As noted, only two English teams have pulled this off before.
The first was the legendary Preston North End team led by William Suddell in 1888-89. They won the inaugural season of the Football League and the FA Cup, tallying 23 wins and four draws across both competitions. The first top flight league champions, the first team to do the double, and, for over a century, the only team in England to claim the Invincible moniker.
That record was finally broken, of course, in 2003-04 by Arsenal. Whatever else one may say about Arsène Wenger and his legacy with the Gunners, he oversaw an imperious squad that went unbeaten over 38 Premier League games.
In some ways, that Invincible season has proven to be as much of a curse as a blessing. Nothing Wenger did at Arsenal, before or sense, lived up to the impossible standard he set for himself and for the team in 2003. That the Invincible season was one of the last to be played at Highbury only further distances it from the present day; that season was in living memory, in recent memory, but it still feels like an entirely different era. Before the Emirates Stadium. Before the Premier League became awash in Middle Eastern oil money. Before the Glazers, before Henry, even before Abramovich (barely). It may lie in the recent past, but it’s still in the past. On a civilizational timescale it’s no more recent than the PNE Invincibles, or the dominant Aston Villa sides in days of yore, or that brief period in the 70s when West Bromwich Albion were actually kinda good. An Invincible season might just be a once in a century achievement. (Maybe not even that! Neither English Invincible season happened in the 20th Century.)
So should we be disappointed when a strong team can’t quite pull it off?
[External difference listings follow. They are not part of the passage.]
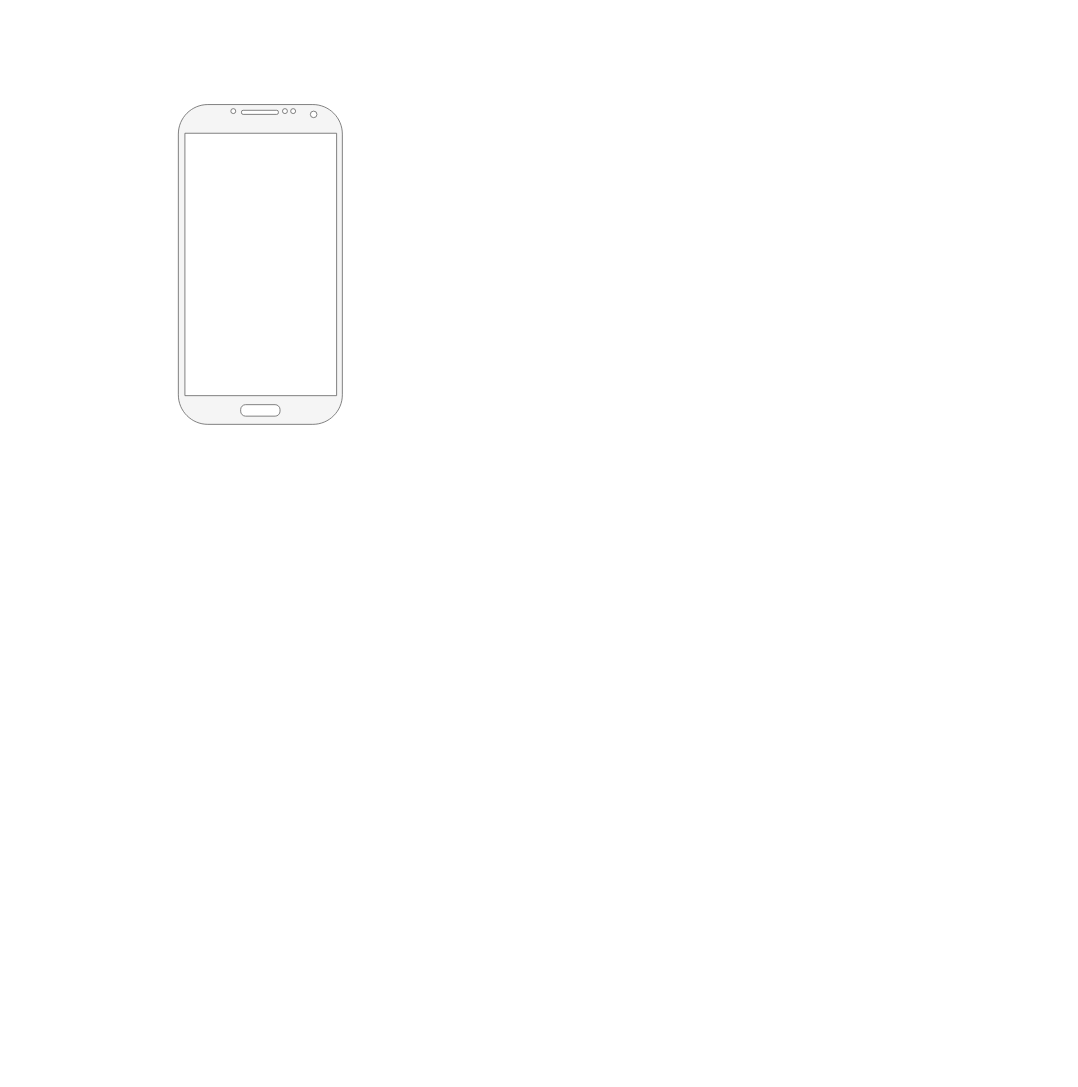
Before: page "Login Page" (3 of 3) of D-Care.drawio in sianida26/diagram, a draw.io diagram. Source tidied: cells renumbered, new cells numbered last; positions are measured from the earlier drawing's top-left corner, leaving out a move shared by most shapes. Both pictures are drawn from the tidied source at 82%, with x=0, y=0 at pixel (178, 104).
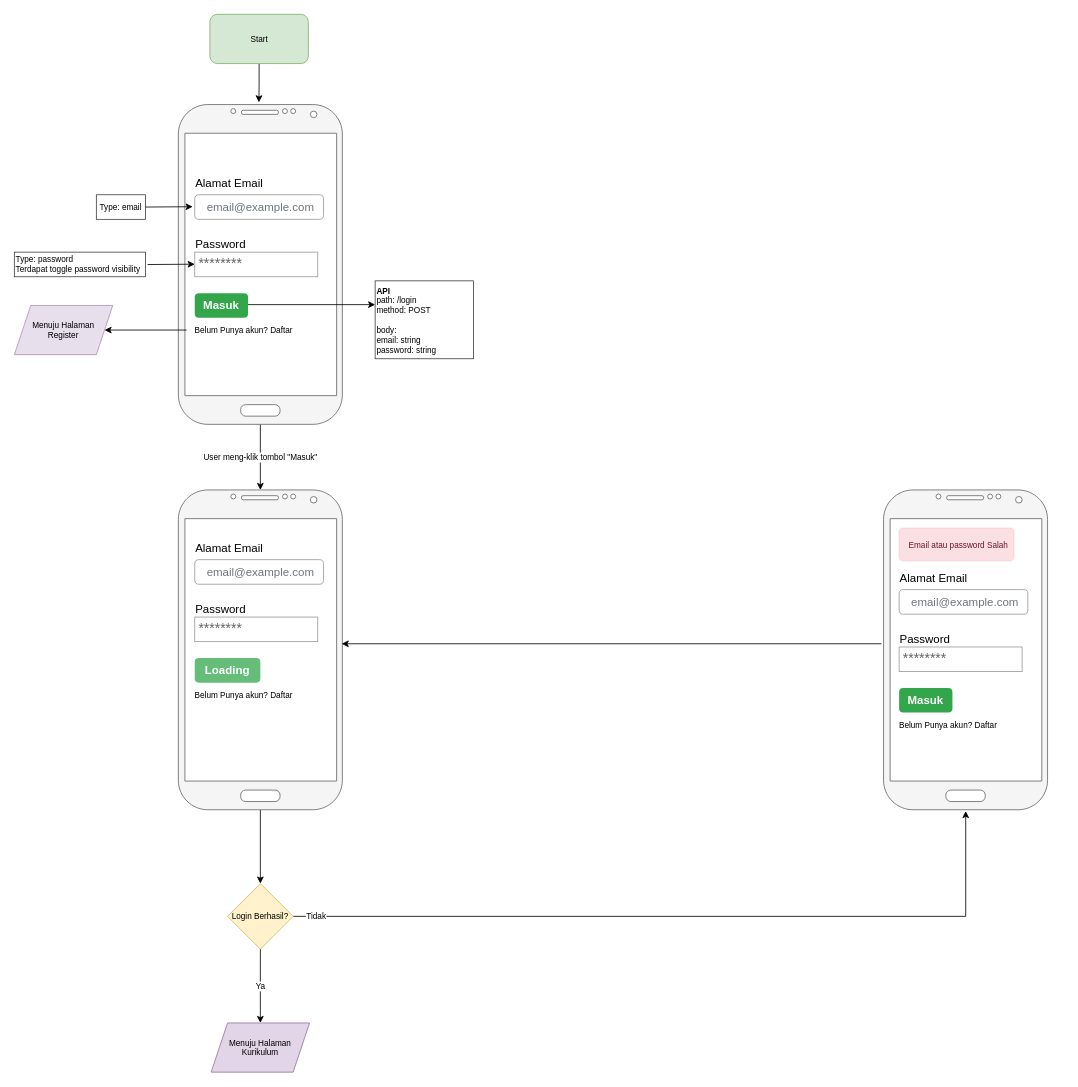
Above is the later version.

Commit message (it also covers changes not shown here):
Added Login Diagram

Unchanged cells that the change refers to:
```xml
<mxCell id="2" style="verticalLabelPosition=bottom;verticalAlign=top;html=1;shadow=0;dashed=0;strokeWidth=1;shape=mxgraph.android.phone2;strokeColor=#666666;fontSize=10;fontColor=#333333;fillColor=#f5f5f5;" parent="1" vertex="1">
  <mxGeometry width="200" height="390" as="geometry" />
</mxCell>
```

Diff of the diagram source:
```diff
@@
+    <mxCell id="3" value="User meng-klik tombol &quot;Masuk&quot;" style="edgeStyle=orthogonalEdgeStyle;rounded=0;jettySize=auto;html=1;fontSize=10;fontColor=#000000;" parent="1" edge="1" source="2" target="14">
+      <mxGeometry relative="1" as="geometry" />
+    </mxCell>
@@
+    <mxCell id="4" value="email@example.com" style="html=1;shadow=0;dashed=0;shape=mxgraph.bootstrap.rrect;rSize=5;fillColor=none;strokeColor=#999999;align=left;spacing=15;fontSize=14;fontColor=#6C767D;strokeWidth=1;" parent="1" vertex="1">
+      <mxGeometry x="20" y="110" width="157" height="30" as="geometry" />
+    </mxCell>
+    <mxCell id="5" value="Alamat Email" style="fillColor=none;strokeColor=none;align=left;spacing=20;fontSize=14;strokeWidth=1;fontColor=#000000;" parent="1" vertex="1">
+      <mxGeometry x="1" y="75" width="220" height="40" as="geometry" />
+    </mxCell>
+    <mxCell id="6" style="edgeStyle=orthogonalEdgeStyle;rounded=0;jettySize=auto;html=1;exitX=0.5;exitY=1;exitDx=0;exitDy=0;entryX=0.491;entryY=-0.007;entryDx=0;entryDy=0;entryPerimeter=0;fontSize=10;fontColor=#000000;" parent="1" edge="1" source="7" target="2">
+      <mxGeometry relative="1" as="geometry" />
+    </mxCell>
+    <mxCell id="7" value="Start" style="rounded=1;whiteSpace=wrap;html=1;strokeColor=#82b366;strokeWidth=1;fontSize=10;fillColor=#d5e8d4;" parent="1" vertex="1">
+      <mxGeometry x="38.5" y="-110" width="120" height="60" as="geometry" />
+    </mxCell>
+    <mxCell id="8" value="Password" style="fillColor=none;strokeColor=none;align=left;spacing=20;fontSize=14;strokeWidth=1;fontColor=#000000;" parent="1" vertex="1">
+      <mxGeometry x="1" y="150" width="220" height="40" as="geometry" />
+    </mxCell>
+    <mxCell id="9" value="********" style="strokeWidth=1;shadow=0;dashed=0;align=center;html=1;shape=mxgraph.mockup.forms.pwField;strokeColor=#999999;mainText=;align=left;fontColor=#666666;fontSize=17;spacingLeft=3;" parent="1" vertex="1">
+      <mxGeometry x="20" y="180" width="150" height="30" as="geometry" />
+    </mxCell>
+    <mxCell id="10" value="Masuk" style="html=1;shadow=0;dashed=0;shape=mxgraph.bootstrap.rrect;rSize=5;strokeColor=none;strokeWidth=1;fillColor=#33A64C;fontColor=#FFFFFF;whiteSpace=wrap;align=center;verticalAlign=middle;spacingLeft=0;fontStyle=1;fontSize=14;spacing=5;" parent="1" vertex="1">
+      <mxGeometry x="20" y="230" width="65" height="30" as="geometry" />
+    </mxCell>
+    <mxCell id="11" style="edgeStyle=orthogonalEdgeStyle;rounded=0;jettySize=auto;html=1;fontSize=10;fontColor=#000000;" parent="1" edge="1" source="12" target="34">
+      <mxGeometry relative="1" as="geometry" />
+    </mxCell>
+    <mxCell id="12" value="Belum Punya akun? Daftar" style="text;html=1;strokeColor=none;fillColor=none;align=center;verticalAlign=middle;whiteSpace=wrap;rounded=0;strokeWidth=1;fontSize=10;fontColor=#000000;" parent="1" vertex="1">
+      <mxGeometry x="10" y="260" width="140" height="30" as="geometry" />
+    </mxCell>
+    <mxCell id="13" style="edgeStyle=orthogonalEdgeStyle;rounded=0;jettySize=auto;html=1;fontSize=10;fontColor=#000000;" parent="1" edge="1" source="14" target="23">
+      <mxGeometry relative="1" as="geometry" />
+    </mxCell>
+    <mxCell id="14" style="verticalLabelPosition=bottom;verticalAlign=top;html=1;shadow=0;dashed=0;strokeWidth=1;shape=mxgraph.android.phone2;strokeColor=#666666;fontSize=10;fontColor=#333333;fillColor=#f5f5f5;" parent="1" vertex="1">
+      <mxGeometry y="470" width="200" height="390" as="geometry" />
+    </mxCell>
+    <mxCell id="15" value="email@example.com" style="html=1;shadow=0;dashed=0;shape=mxgraph.bootstrap.rrect;rSize=5;fillColor=none;strokeColor=#999999;align=left;spacing=15;fontSize=14;fontColor=#6C767D;strokeWidth=1;" parent="1" vertex="1">
+      <mxGeometry x="20" y="555" width="157" height="30" as="geometry" />
+    </mxCell>
+    <mxCell id="16" value="Alamat Email" style="fillColor=none;strokeColor=none;align=left;spacing=20;fontSize=14;strokeWidth=1;fontColor=#000000;" parent="1" vertex="1">
+      <mxGeometry x="1" y="520" width="220" height="40" as="geometry" />
+    </mxCell>
+    <mxCell id="17" value="Password" style="fillColor=none;strokeColor=none;align=left;spacing=20;fontSize=14;strokeWidth=1;fontColor=#000000;" parent="1" vertex="1">
+      <mxGeometry x="1" y="595" width="220" height="40" as="geometry" />
+    </mxCell>
+    <mxCell id="18" value="********" style="strokeWidth=1;shadow=0;dashed=0;align=center;html=1;shape=mxgraph.mockup.forms.pwField;strokeColor=#999999;mainText=;align=left;fontColor=#666666;fontSize=17;spacingLeft=3;" parent="1" vertex="1">
+      <mxGeometry x="20" y="625" width="150" height="30" as="geometry" />
+    </mxCell>
+    <mxCell id="19" value="Loading" style="html=1;shadow=0;dashed=0;shape=mxgraph.bootstrap.rrect;rSize=5;strokeColor=none;strokeWidth=1;fillColor=#33A64C;fontColor=#FFFFFF;whiteSpace=wrap;align=center;verticalAlign=middle;spacingLeft=0;fontStyle=1;fontSize=14;spacing=5;opacity=75;" parent="1" vertex="1">
+      <mxGeometry x="20" y="675" width="80" height="30" as="geometry" />
+    </mxCell>
+    <mxCell id="20" value="Belum Punya akun? Daftar" style="text;html=1;strokeColor=none;fillColor=none;align=center;verticalAlign=middle;whiteSpace=wrap;rounded=0;strokeWidth=1;fontSize=10;fontColor=#000000;" parent="1" vertex="1">
+      <mxGeometry x="10" y="705" width="140" height="30" as="geometry" />
+    </mxCell>
+    <mxCell id="21" value="Ya" style="edgeStyle=orthogonalEdgeStyle;rounded=0;jettySize=auto;html=1;fontSize=10;fontColor=#000000;" parent="1" edge="1" source="23" target="24">
+      <mxGeometry relative="1" as="geometry" />
+    </mxCell>
+    <mxCell id="22" value="Tidak" style="edgeStyle=orthogonalEdgeStyle;rounded=0;jettySize=auto;html=1;exitX=1;exitY=0.5;exitDx=0;exitDy=0;fontSize=10;fontColor=#000000;entryX=0.501;entryY=1.004;entryDx=0;entryDy=0;entryPerimeter=0;" parent="1" edge="1" source="23" target="25">
+      <mxGeometry x="-0.94" relative="1" as="geometry" />
+    </mxCell>
+    <mxCell id="23" value="Login Berhasil?" style="rhombus;whiteSpace=wrap;html=1;fontSize=10;verticalAlign=middle;fillColor=#fff2cc;strokeColor=#d6b656;shadow=0;dashed=0;strokeWidth=1;" parent="1" vertex="1">
+      <mxGeometry x="60" y="950" width="80" height="80" as="geometry" />
+    </mxCell>
+    <mxCell id="24" value="Menuju Halaman Kurikulum" style="shape=parallelogram;perimeter=parallelogramPerimeter;whiteSpace=wrap;html=1;fixedSize=1;fontSize=10;fillColor=#e1d5e7;strokeColor=#9673a6;shadow=0;dashed=0;strokeWidth=1;" parent="1" vertex="1">
+      <mxGeometry x="40" y="1120" width="120" height="60" as="geometry" />
+    </mxCell>
+    <mxCell id="25" style="verticalLabelPosition=bottom;verticalAlign=top;html=1;shadow=0;dashed=0;strokeWidth=1;shape=mxgraph.android.phone2;strokeColor=#666666;fontSize=10;fontColor=#333333;fillColor=#f5f5f5;" parent="1" vertex="1">
+      <mxGeometry x="860" y="470" width="200" height="390" as="geometry" />
+    </mxCell>
+    <mxCell id="26" value="email@example.com" style="html=1;shadow=0;dashed=0;shape=mxgraph.bootstrap.rrect;rSize=5;fillColor=none;strokeColor=#999999;align=left;spacing=15;fontSize=14;fontColor=#6C767D;strokeWidth=1;" parent="1" vertex="1">
+      <mxGeometry x="879" y="591.5" width="157" height="30" as="geometry" />
+    </mxCell>
+    <mxCell id="27" value="Alamat Email" style="fillColor=none;strokeColor=none;align=left;spacing=20;fontSize=14;strokeWidth=1;fontColor=#000000;" parent="1" vertex="1">
+      <mxGeometry x="860" y="556.5" width="220" height="40" as="geometry" />
+    </mxCell>
+    <mxCell id="28" value="Password" style="fillColor=none;strokeColor=none;align=left;spacing=20;fontSize=14;strokeWidth=1;fontColor=#000000;" parent="1" vertex="1">
+      <mxGeometry x="860" y="631.5" width="220" height="40" as="geometry" />
+    </mxCell>
+    <mxCell id="29" value="********" style="strokeWidth=1;shadow=0;dashed=0;align=center;html=1;shape=mxgraph.mockup.forms.pwField;strokeColor=#999999;mainText=;align=left;fontColor=#666666;fontSize=17;spacingLeft=3;" parent="1" vertex="1">
+      <mxGeometry x="879" y="661.5" width="150" height="30" as="geometry" />
+    </mxCell>
+    <mxCell id="30" value="Masuk" style="html=1;shadow=0;dashed=0;shape=mxgraph.bootstrap.rrect;rSize=5;strokeColor=none;strokeWidth=1;fillColor=#33A64C;fontColor=#FFFFFF;whiteSpace=wrap;align=center;verticalAlign=middle;spacingLeft=0;fontStyle=1;fontSize=14;spacing=5;" parent="1" vertex="1">
+      <mxGeometry x="879" y="711.5" width="65" height="30" as="geometry" />
+    </mxCell>
+    <mxCell id="31" value="Belum Punya akun? Daftar" style="text;html=1;strokeColor=none;fillColor=none;align=center;verticalAlign=middle;whiteSpace=wrap;rounded=0;strokeWidth=1;fontSize=10;fontColor=#000000;" parent="1" vertex="1">
+      <mxGeometry x="869" y="741.5" width="140" height="30" as="geometry" />
+    </mxCell>
+    <mxCell id="32" value="Email atau password Salah" style="html=1;shadow=0;dashed=0;shape=mxgraph.bootstrap.rrect;rSize=5;strokeColor=#F4C5CB;strokeWidth=1;fillColor=#F8D6DA;fontColor=#711623;whiteSpace=wrap;align=left;verticalAlign=middle;spacingLeft=10;fontSize=10;opacity=75;" parent="1" vertex="1">
+      <mxGeometry x="879" y="516.5" width="140" height="40" as="geometry" />
+    </mxCell>
+    <mxCell id="33" style="endArrow=classic;html=1;rounded=0;fontSize=10;fontColor=#000000;exitX=-0.013;exitY=0.481;exitDx=0;exitDy=0;exitPerimeter=0;entryX=0.996;entryY=0.481;entryDx=0;entryDy=0;entryPerimeter=0;" parent="1" edge="1" source="25" target="14">
+      <mxGeometry relative="1" as="geometry" />
+    </mxCell>
+    <mxCell id="34" value="Menuju Halaman&lt;br&gt;Register" style="shape=parallelogram;perimeter=parallelogramPerimeter;whiteSpace=wrap;html=1;fixedSize=1;strokeColor=#9673a6;strokeWidth=1;fontSize=10;opacity=75;fillColor=#e1d5e7;" parent="1" vertex="1">
+      <mxGeometry x="-200" y="245" width="120" height="60" as="geometry" />
+    </mxCell>
+    <mxCell id="35" style="endArrow=classic;html=1;rounded=0;fontSize=10;fontColor=#000000;exitX=1;exitY=0.467;exitDx=0;exitDy=0;exitPerimeter=0;" parent="1" edge="1" source="10">
+      <mxGeometry relative="1" as="geometry">
+        <mxPoint x="240" y="244" as="targetPoint" />
+      </mxGeometry>
+    </mxCell>
+    <mxCell id="36" value="&lt;b&gt;API&lt;/b&gt;&lt;br&gt;path: /login&lt;br&gt;method: POST&lt;br&gt;&lt;br&gt;body:&lt;br&gt;email: string&lt;br&gt;password: string" style="rounded=0;whiteSpace=wrap;html=1;strokeColor=default;strokeWidth=1;fontSize=10;fontColor=#000000;opacity=75;align=left;verticalAlign=top;" parent="1" vertex="1">
+      <mxGeometry x="240" y="215" width="120" height="95" as="geometry" />
+    </mxCell>
+    <mxCell id="37" style="endArrow=classic;html=1;rounded=0;fontSize=10;fontColor=#000000;entryX=-0.016;entryY=0.486;entryDx=0;entryDy=0;entryPerimeter=0;" parent="1" edge="1" target="4">
+      <mxGeometry relative="1" as="geometry">
+        <mxPoint x="-40" y="125" as="sourcePoint" />
+      </mxGeometry>
+    </mxCell>
+    <mxCell id="38" value="Type: email" style="text;html=1;strokeColor=default;fillColor=none;align=center;verticalAlign=middle;whiteSpace=wrap;rounded=0;strokeWidth=1;fontSize=10;fontColor=#000000;opacity=75;" parent="1" vertex="1">
+      <mxGeometry x="-100" y="110" width="60" height="30" as="geometry" />
+    </mxCell>
+    <mxCell id="39" style="endArrow=classic;html=1;rounded=0;fontSize=10;fontColor=#000000;entryX=-0.016;entryY=0.486;entryDx=0;entryDy=0;entryPerimeter=0;" parent="1" edge="1">
+      <mxGeometry relative="1" as="geometry">
+        <mxPoint x="-37.5" y="195.1" as="sourcePoint" />
+        <mxPoint x="20" y="194.7" as="targetPoint" />
+      </mxGeometry>
+    </mxCell>
+    <mxCell id="40" value="Type: password&lt;br&gt;&lt;div style=&quot;&quot;&gt;&lt;span style=&quot;background-color: initial;&quot;&gt;Terdapat toggle password visibility&lt;/span&gt;&lt;/div&gt;" style="text;html=1;strokeColor=default;fillColor=none;align=left;verticalAlign=middle;whiteSpace=wrap;rounded=0;strokeWidth=1;fontSize=10;fontColor=#000000;opacity=75;" parent="1" vertex="1">
+      <mxGeometry x="-200" y="180" width="160" height="30" as="geometry" />
+    </mxCell>
```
Plenty of high-level elite managers lose their jobs due to failure to win the league, or to triumph in Europe. Real Madrid are expected to win a treble every season. Are we now going to add Invincibility to the list of expectations laid on the shoulders of elite European teams?
The 2017-18 Manchester City squad are dominant in a way that most players and managers and club chairmen can only dream of. They’re easily one of the best in Europe right now. They’re still on track to win a quadruple. They almost certainly have the Premier League title sewn up, notwithstanding the loss to Liverpool. This team isn’t just very good; they’re historically good, the kind that future managers will study in their coursework while studying for their UEFA A licenses. They also had a chance to do something that only five other teams in Europe, and two in England, have ever done before. They fell short, but it’s remarkable that they got this close. To turn something so remarkable, so ahistorical, as an Invincible season into something expected would both serve as an unfair judgment on an otherwise dominant team and diminish the magic that such a season has.
Some big moments in sports happen every season, like a no-hitter in baseball. Some are once-in-a-generation accomplishments, like repeat gold medals in the Olympic 100 meters. And then there’s the once-in-a-century occurrences, like the Cubs winning the World Series. Or, you know, an Invincible season. Those exceptionally rare moments are magical, but there are still games and seasons to play out. The Liverpool-City game this past weekend ended an Invincible bid, but it was also easily one of the best games of the season. It would be a mistake to overlook some of the magic that happens every weekend while waiting for something that your grandkids might not even get to see.
You can spend your whole life staring at the night sky waiting to see something that no one has seen before. But there’s a case to be made for the sunrise as well.
Follow James on Twitter @thaumatropia.